Even as little as five years ago, one would be hard-pressed to find an instance of the terms “Buffalo, NY” and “cutting-edge design” paired together — at least as far as the latter half of the 20th century is concerned. This is why, as a diehard devotee of this fabulous Rust Belt gem, I think I can speak for all Buffalonians when I express just how happy I am that these days seem to be over. Now that my beloved hometown has entered into what appears to be a full-blown Renaissance with Millenials flocking there to “live like kings,” the Queen City’s design scene has gone from a quiet peripheral whisper to, if I may speak frankly, STRAIGHT BALLER.
Take, for example, this newly constructed project space by local architectural firm Davidson Rafailidis. Code-named “Cafe Fargo,” this formally experimental, aesthetically fresh space is housed within a former deli on one of the Queen City’s stunning residential blocks. As rich in ideas as it is in beauty, the space combines centuries-old building methods and aesthetics with modern, energy-saving ideals to create something remarkably new.

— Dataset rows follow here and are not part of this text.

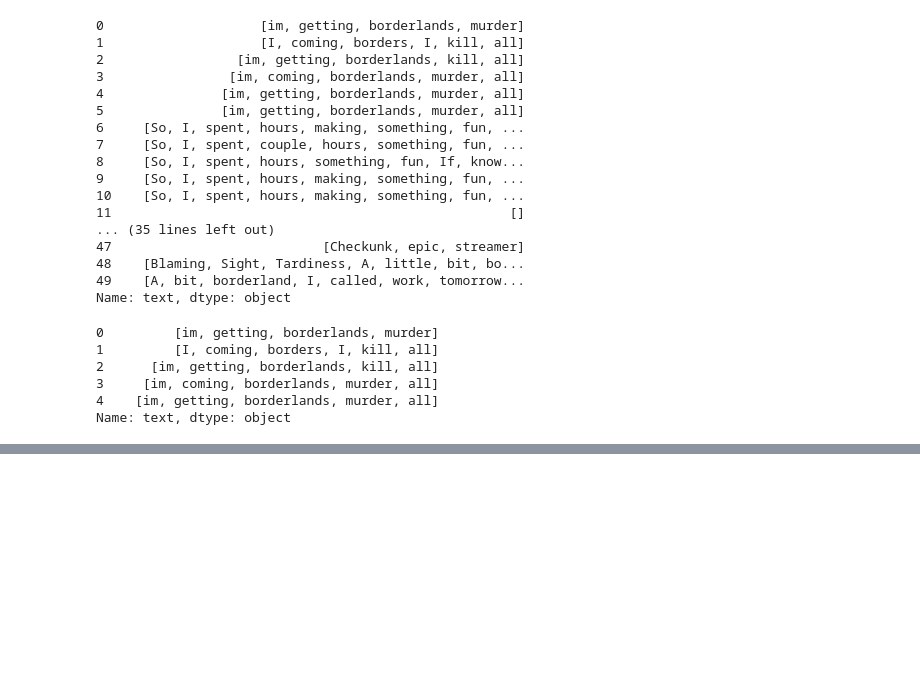
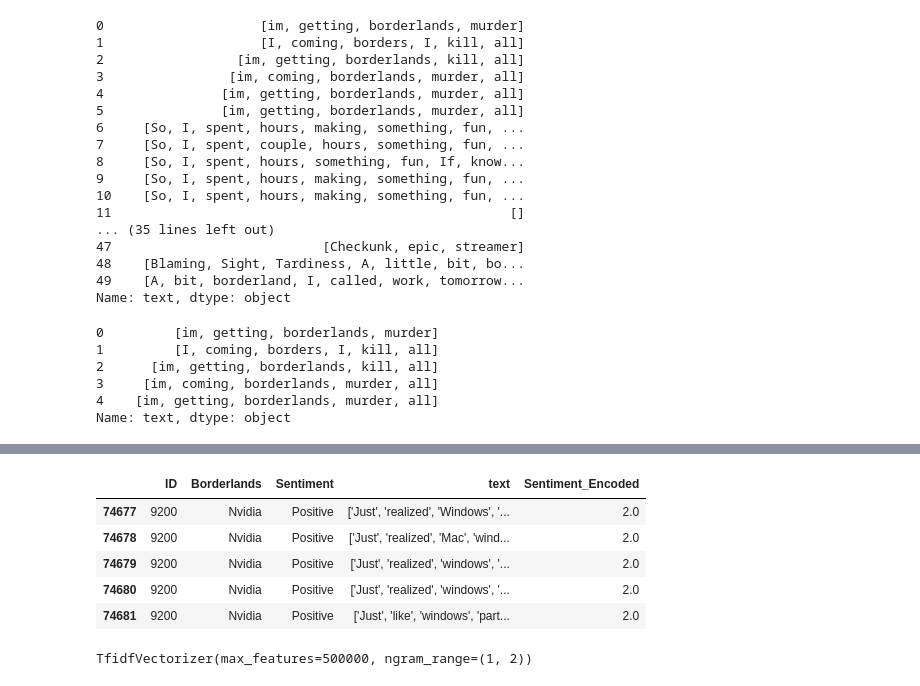
Before and after one commit to VinayUpadhyayula/cs595, a Jupyter notebook: Twitter_Sentiment_Analysis.ipynb, the cells around one changed output, grey strips where cells are left out. Drawn from its saved outputs; the diff is of its cells as text; code cells hidden in the pictures; blank space fills up the shorter version.

Commit message:
TV - IDF vectorization and train test split

```diff
--- a/Twitter_Sentiment_Analysis.ipynb
+++ b/Twitter_Sentiment_Analysis.ipynb
@@ -306,0 +306,12 @@ display_wordcloud(data)
+# %%
+#Encoding the Sentiment column for the ML models to classify(as they tend to accept integer or numeric values)
+sentiment_map = {'Negative': 0, 'Neutral': 1, 'Positive': 2}
+data['Sentiment_Encoded'] = data['Sentiment'].map(sentiment_map)
+data.tail(5)
+# %% [output]
+|  | ID | Borderlands | Sentiment | text | Sentiment_Encoded |
+| 74677 | 9200 | Nvidia | Positive | ['Just', 'realized', 'Windows', '... | 2.0 |
+| 74678 | 9200 | Nvidia | Positive | ['Just', 'realized', 'Mac', 'wind... | 2.0 |
+| 74679 | 9200 | Nvidia | Positive | ['Just', 'realized', 'windows', '... | 2.0 |
+| 74680 | 9200 | Nvidia | Positive | ['Just', 'realized', 'windows', '... | 2.0 |
+| 74681 | 9200 | Nvidia | Positive | ['Just', 'like', 'windows', 'part... | 2.0 |
@@ -315,0 +325,7 @@ test_negative = test_negative['text']
+# %%
+#Fit and transform using TF - IDF Vectorizer
+from sklearn.feature_extraction.text import TfidfVectorizer
+vectoriser = TfidfVectorizer(ngram_range=(1,2), max_features=500000)
+vectoriser.fit(X_train)
+# %% [output]
+TfidfVectorizer(max_features=500000, ngram_range=(1, 2))
```
Also changed, not shown: parts of 18 cells of this notebook.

“Typically, for a hospitality space, a large amount of the construction budget goes into mechanical systems that provide a uniform indoor climate throughout the year,” the architect notes. “With a tight budget, we took the opposite approach and transformed these invisible mechanical services into two experiential architectural elements that emphasize the distinct pleasures of summer and winter.” Employing Derbyshire, England’s 1590 Hardwick Hall as a case study, the architectural team turned to the decidedly old school technology of Kachelofen — masonry heaters — to heat the space in the winter and gigantic windows to keep everything breezy in the summer. Covered in black and white patterned encaustic tile, the Kachelofen at Cafe Fargo is the largest in North America, emanating heat throughout the space and through an attached heated bench.
To capture the beauty of this unique space, Davidson and Rafailidis turned to the German photographer Florian Holzherr whose images showcase the fantastic potential of Cafe Fargo. “We wanted someone who could really capture the soft, matte finishes in the space, and also a photographer who was used to conveying an architectural idea,” architect Stephanie Davidson says. “He had never been to Buffalo (not a big surprise), but was very engaged in his three days here.” Check out all of Florian’s photos in the slideshow, along with additional notes on the design of Cafe Fargo! —Max